to take anything' they wish except the chair I sit in." This man, wearing a brigadier general's uniform, but without the instincts of a brave man or the manners of a gentleman, when he departed from the home, had his ambulance filled with silverware, paintings, rare china and such other articles as struck his fancy, many of them of great value.

But the burning of the beautiful home was the special work of Major General A. J. Smith, who sent one of his staff officers, with a detail of men, for that purpose. He performed the duty in accordance with General Smith's most approved idea. Mrs. Thompson appealed to him and made a dignified protest, but he told her to get out, and if there were any articles she desired especially to save, he would allow her fifteen minutes to do so. The members of the family and a few faithful servants went hurriedly to work to save a few articles, which were placed in the yard, and when the torch was applied, the federal soldiers, who clustered around, took possession of every article and carried them off.

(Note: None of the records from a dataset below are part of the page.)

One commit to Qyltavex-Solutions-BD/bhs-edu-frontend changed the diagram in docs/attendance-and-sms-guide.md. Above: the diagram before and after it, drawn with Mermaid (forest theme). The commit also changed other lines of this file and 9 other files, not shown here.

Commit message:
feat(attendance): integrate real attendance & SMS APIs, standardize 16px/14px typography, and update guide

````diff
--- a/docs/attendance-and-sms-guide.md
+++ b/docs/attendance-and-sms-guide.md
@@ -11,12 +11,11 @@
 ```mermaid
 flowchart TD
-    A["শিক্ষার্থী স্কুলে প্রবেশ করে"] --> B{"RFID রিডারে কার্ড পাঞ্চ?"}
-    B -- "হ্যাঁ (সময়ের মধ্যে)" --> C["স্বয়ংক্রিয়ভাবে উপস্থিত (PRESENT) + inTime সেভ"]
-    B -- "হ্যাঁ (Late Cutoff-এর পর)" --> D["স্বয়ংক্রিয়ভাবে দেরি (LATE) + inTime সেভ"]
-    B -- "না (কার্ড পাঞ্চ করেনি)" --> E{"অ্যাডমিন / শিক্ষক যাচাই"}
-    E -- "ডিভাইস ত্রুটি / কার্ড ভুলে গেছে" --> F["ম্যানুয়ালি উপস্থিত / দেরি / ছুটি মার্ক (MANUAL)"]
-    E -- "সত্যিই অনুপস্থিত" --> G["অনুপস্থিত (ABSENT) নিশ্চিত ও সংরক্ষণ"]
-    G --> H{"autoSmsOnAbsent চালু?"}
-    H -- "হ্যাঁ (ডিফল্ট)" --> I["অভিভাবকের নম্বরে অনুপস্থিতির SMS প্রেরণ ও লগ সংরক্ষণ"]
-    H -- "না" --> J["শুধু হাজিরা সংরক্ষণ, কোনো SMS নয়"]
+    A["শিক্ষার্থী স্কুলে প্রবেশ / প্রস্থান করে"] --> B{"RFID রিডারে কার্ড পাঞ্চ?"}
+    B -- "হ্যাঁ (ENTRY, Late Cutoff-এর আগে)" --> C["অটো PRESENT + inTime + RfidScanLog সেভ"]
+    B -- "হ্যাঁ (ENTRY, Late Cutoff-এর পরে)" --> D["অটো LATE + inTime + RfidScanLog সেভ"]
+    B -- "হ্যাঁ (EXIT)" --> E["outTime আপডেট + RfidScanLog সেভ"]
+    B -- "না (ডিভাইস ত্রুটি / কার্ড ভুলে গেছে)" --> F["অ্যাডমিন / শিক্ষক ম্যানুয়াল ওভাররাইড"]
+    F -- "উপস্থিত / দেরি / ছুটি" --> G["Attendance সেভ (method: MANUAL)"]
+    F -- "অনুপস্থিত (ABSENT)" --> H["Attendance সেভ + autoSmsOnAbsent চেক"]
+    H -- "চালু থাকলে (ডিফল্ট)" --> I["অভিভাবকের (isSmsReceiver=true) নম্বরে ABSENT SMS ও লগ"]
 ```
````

Nor was this an exception; houses everywhere were broken into and robbed of every article of value, and while a few subaltern officers seemed greatly chagrined, and made an effort to restrain the men from such disgraceful acts, no officer of rank or authority was heard to interfere or in any way attempt to suppress the disorder. But the scene changed. About 5 p. m. everything was in confusion, staff officers galloped here and there with orders to move. The federal commander had received the dreadful news that Forrest was in possession of Memphis, and doubtless felt some little concern for his personal safety. Very soon his entire force was hurrying towards the Tallahatchie river. The following morning General Chalmers was in hot pursuit. Leading Mabry's Brigade in person, he assigned to General Buford the other two. McCulloch's Brigade was commanded by Colonel William Wade. Do not forget that the federal forces had been guilty of the harshest and most inhuman excesses, and that numbers of our men lived in the country traversed by Smith's army. Every species of outrages and humiliation were inflicted upon those defenseless citizens, old men, women and children. It cannot be said that General